While there are many viewpoints on dog training, pet owners make some common mistakes, whichever training technique they use. When training your pup to learn new skills, avoid the following 10 common mistakes.

#1: You are inconsistent when teaching your pet acceptable behaviors

Consistency is key when teaching your pet new behaviors. If your dog is confused about the appropriate behavior, you are too inconsistent with your training. For example, you are teaching your dog that she is not allowed on the couch, but you give in late at night when everyone else is in bed and you can’t resist a puppy cuddle. Then, the next time she tries to jump onto the couch, you scold her and push her down. Dogs cannot learn acceptable behavior when the criteria are inconsistent. Decide what you expect from your dog and stick with it. 

#2: You assume you need to train your puppy when she’s older

The best time to begin training your dog is the day you bring her home. Whether she’s a puppy or an older dog, lay the foundation for your household expectations on day one. Although snuggling with her in your bed the first night may be tempting, teaching her the following night that she must sleep in her crate will be difficult. 

#3: You teach your dog a command and never practice it again

If you learned a skill, such as archery, but laid down your bow for a year without any practice, you’d be pretty terrible the next time you tried. The same holds true for your pet. Practice important commands routinely to ensure she remembers what “wait,” “come,” and “drop it” mean. You don’t want to find out that your dog has forgotten how to come when called if you’re faced with a dangerous situation.

#4: You fail to proof your command with various distractions

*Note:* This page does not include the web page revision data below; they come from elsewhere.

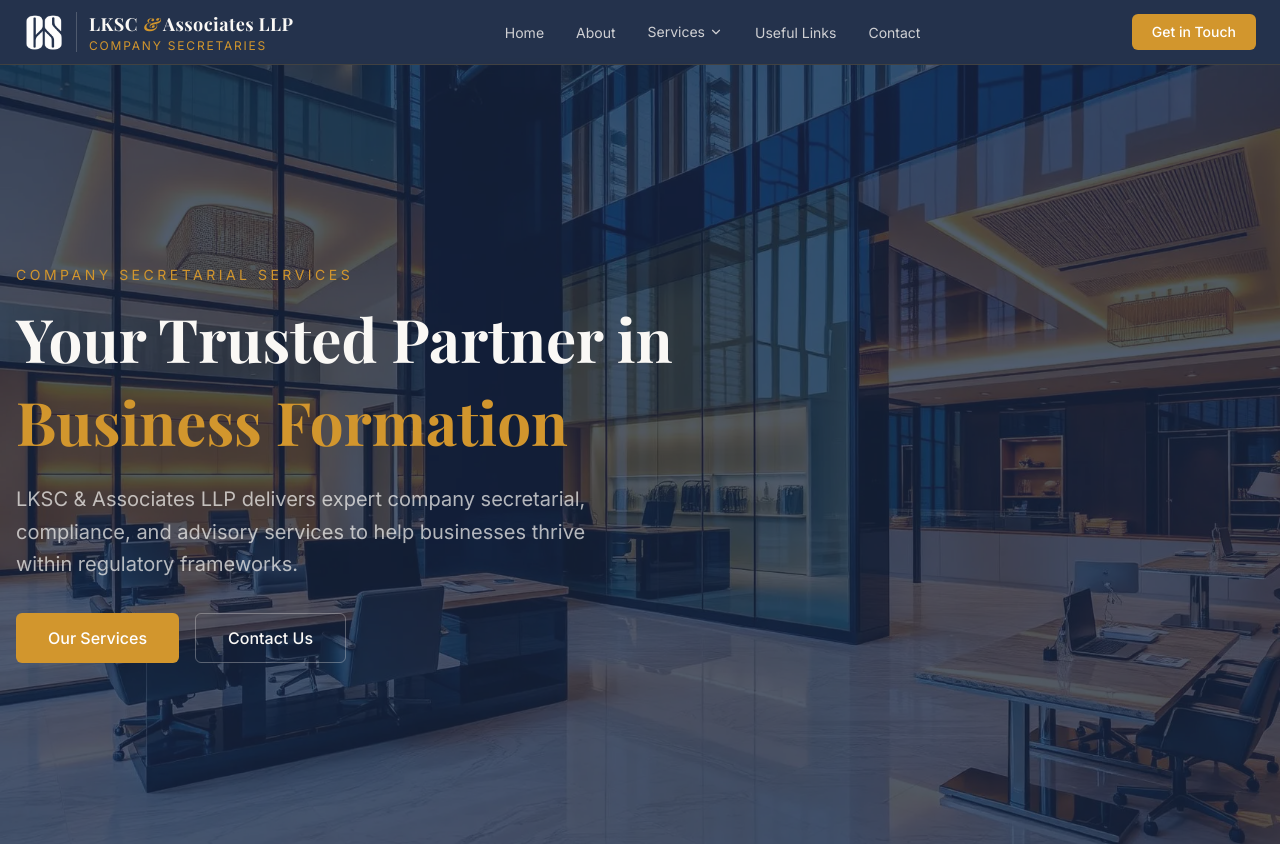
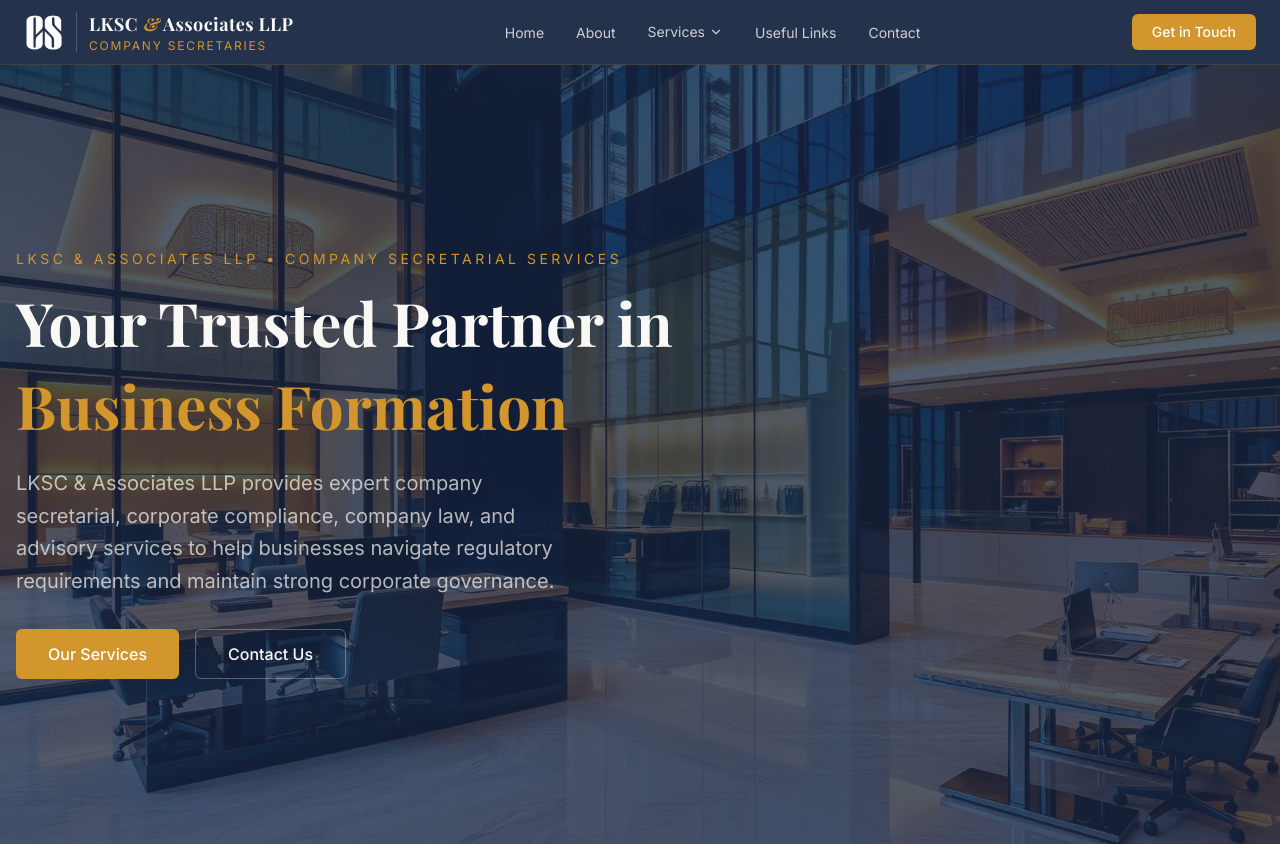
Before and after one commit to Shravan2120/lksc-web, a React (Vite) app: page / in a window 1280 px wide. Shown: the top 844 px of the page. Built offline with nearby package versions, Linux system fonts and the light colour scheme; a web font is replaced by a local one.

Commit message:
Improve homepage SEO content

```diff
--- a/index.html
+++ b/index.html
@@ -1,65 +1,100 @@
 <!doctype html>
-
 <html lang="en">
 <head>
   <meta charset="UTF-8" />
 
   <!-- Favicon -->
   <link rel="icon" type="image/svg+xml" href="/lksc-favicon.svg?v=2" />
+  <link rel="apple-touch-icon" href="/cs-logo.png" />
 
   <!-- Performance -->
-  <link rel="preconnect" href="https://fonts.googleapis.com">
-  <link rel="preconnect" href="https://fonts.gstatic.com" crossorigin>
+  <link rel="preconnect" href="https://fonts.googleapis.com" />
+  <link rel="preconnect" href="https://fonts.gstatic.com" crossorigin />
   <link rel="preload" as="image" href="/hero-bg.webp" />
 
   <!-- Fonts -->
   <link
     href="https://fonts.googleapis.com/css2?family=Playfair+Display:ital,wght@0,400;0,700;1,400&family=Inter:wght@300;400;500;600&display=swap"
     rel="stylesheet"
-  >
+  />
 
   <!-- Basic SEO -->
   <meta
     name="description"
-    content="LKSC & Associates LLP provides company secretarial, compliance, corporate law, and advisory services across India."
+    content="LKSC & Associates LLP provides company secretarial, corporate compliance, corporate law, and advisory services across India."
   />
-  <meta
-    name="keywords"
-    content="LKSC & Associates, company secretary, company secretarial services, corporate compliance, corporate law, business formation, India"
-  />
+
   <meta name="author" content="LKSC & Associates LLP" />
   <meta name="viewport" content="width=device-width, initial-scale=1.0" />
+
+  <!-- Search Engine Instructions -->
+  <meta name="robots" content="index, follow" />
 
   <!-- Canonical URL -->
   <link rel="canonical" href="https://lksc.in/" />
 
   <!-- Page Title -->
-  <title>LKSC & Associates LLP</title>
+  <title>LKSC & Associates LLP | Company Secretarial & Compliance Services</title>
 
   <!-- Open Graph -->
   <meta property="og:title" content="LKSC & Associates LLP" />
   <meta
     property="og:description"
-    content="Corporate, compliance, and advisory services across India."
+    content="Company secretarial, corporate compliance, corporate law, and advisory services across India."
   />
   <meta property="og:type" content="website" />
   <meta property="og:url" content="https://lksc.in/" />
+  <meta property="og:site_name" content="LKSC & Associates LLP" />
+  <meta property="og:locale" content="en_IN" />
   <meta property="og:image" content="https://lksc.in/preview.png" />
-  <meta property="og:site_name" content="LKSC & Associates LLP" />
+  <meta
+    property="og:image:alt"
+    content="LKSC & Associates LLP"
+  />
 
-  <!-- Twitter -->
+  <!-- Twitter / X -->
   <meta name="twitter:card" content="summary_large_image" />
   <meta name="twitter:title" content="LKSC & Associates LLP" />
   <meta
     name="twitter:description"
-    content="Corporate and compliance services across India."
+    content="Company secretarial, corporate compliance, corporate law, and advisory services across India."
   />
   <meta name="twitter:image" content="https://lksc.in/preview.png" />
+  <meta
+    name="twitter:image:alt"
+    content="LKSC & Associates LLP"
+  />
 
+  <!-- Theme Color -->
+  <meta name="theme-color" content="#0b1f3a" />
+
+  <!-- Organization Structured Data -->
+  <script type="application/ld+json">
+    {
+      "@context": "https://schema.org",
+      "@type": "Organization",
+      "name": "LKSC & Associates LLP",
+      "url": "https://lksc.in/",
+      "logo": "https://lksc.in/cs-logo.png",
+      "description": "LKSC & Associates LLP provides company secretarial, corporate compliance, corporate law, and advisory services across India.",
+      "email": "mailto:info@lksc.in"
+    }
+  </script>
+
+  <!-- Website Structured Data -->
+  <script type="application/ld+json">
+    {
+      "@context": "https://schema.org",
+      "@type": "WebSite",
+      "name": "LKSC & Associates LLP",
+      "url": "https://lksc.in/"
+    }
+  </script>
 </head>
 
 <body>
   <div id="root"></div>
+
   <script type="module" src="/src/main.tsx"></script>
 </body>
 </html>
--- a/src/components/home/Hero.tsx
+++ b/src/components/home/Hero.tsx
@@ -97,7 +97,7 @@
           className="max-w-3xl lg:max-w-4xl"
         >
           <p className="text-accent font-body text-sm tracking-[0.25em] uppercase mb-4">
-            Company Secretarial Services
+           LKSC &amp; Associates LLP • Company Secretarial Services
           </p>
 
 <h1 className="font-display text-4xl md:text-5xl lg:text-6xl font-bold text-primary-foreground leading-tight mb-6">
@@ -115,11 +115,12 @@
   </span>
 </h1>
 
-          <p className="font-body text-primary-foreground/70 text-lg md:text-xl leading-relaxed mb-8 max-w-xl">
-            LKSC &amp; Associates LLP delivers expert company secretarial,
-            compliance, and advisory services to help businesses thrive within
-            regulatory frameworks.
-          </p>
+<p className="font-body text-primary-foreground/70 text-lg md:text-xl leading-relaxed mb-8 max-w-xl">
+  LKSC &amp; Associates LLP provides expert company secretarial,
+  corporate compliance, company law, and advisory services to help
+  businesses navigate regulatory requirements and maintain strong
+  corporate governance.
+</p>
 
           <div className="flex flex-wrap gap-4">
             <Link
```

While it’s wonderful that your dog has learned to “leave it,” when you drop some of your dinner prep on the kitchen floor, does that command hold up elsewhere? Ensure your dog has rock-solid commands, no matter the situation, by proofing her with distractions and temptations. A simple “sit” in your living room is easier than getting her to sit still at a dog park to leash her, when 10 dogs are running free around her. Practice your pup’s commands in various locations that have different levels of distraction and temptation, to ensure she will always obey.

#5: You use punishment to discipline your pet

No species responds well to physical or verbal punishment. By smacking, swatting, or yelling at your pet when she fails to do what you ask, you destroy her trust and your bond. Use positive reinforcement with treats, praise, and pettings to strengthen your bond and encourage your pet to work with you.

#6: You take too long to reward your pet

When training your dog, you must reward her seconds following the desired behavior, or you may accidentally reward her for a different behavior. This is especially important when you’re beginning to teach your pet a new skill, and trying to link a behavior with a cue. Many trainers use a clicker or a marker word, such as “yes,” to immediately signal to their pet that she performed correctly.

#7: You inadvertently reward your dog for the wrong behavior

Dogs are social creatures and love attention, whether it’s positive or negative. But, negative attention can inadvertently reward your dog for the wrong behavior. For example, when your dog jumps to greet you and you push her down, you’re rewarding her with your attention and touch. Instead, ask her to sit before petting her and rewarding her with love.

#8: You become frustrated and impatient with your dog

Knowing that communicating with someone who doesn’t speak your language is difficult, be understanding when training your pet. If she can’t grasp what you’re asking, take a step back and end your session on a good note. 

#9: You repeat your command multiple times

Many newbie dog trainers make the mistake of repeating themselves before their dog complies with a command, but this teaches the dog that she can stall for four or five command repeats before listening, and still get rewarded. For example, you ask your dog to “sit,” but she’s distracted by an approaching dog. You  ask her to sit four or five times, before the other dog turns a corner and disappears. Your dog finally listens and sits, so you reward her—you have taught her that it’s perfectly fine to not listen when you say a command, and she will still receive a treat. Instead, ask your pet to perform a skill only once. If she doesn’t respond, wait a few seconds, take a step forward to regain her attention, and ask again.

#10: Your training sessions are too long or too short

While short training sessions are ideal to prevent frustration and boredom, don’t quit before you make any progress. Always end your session on a good note to encourage your pet to try again next time. 

As an animal emergency hospital, we hope not to see your pet for an emergency that proper training could have been prevented, like being hit by a car or eating something toxic. But, if the worst happens, give us a call—we’re here for you and your pet during evenings, weekends, and holidays.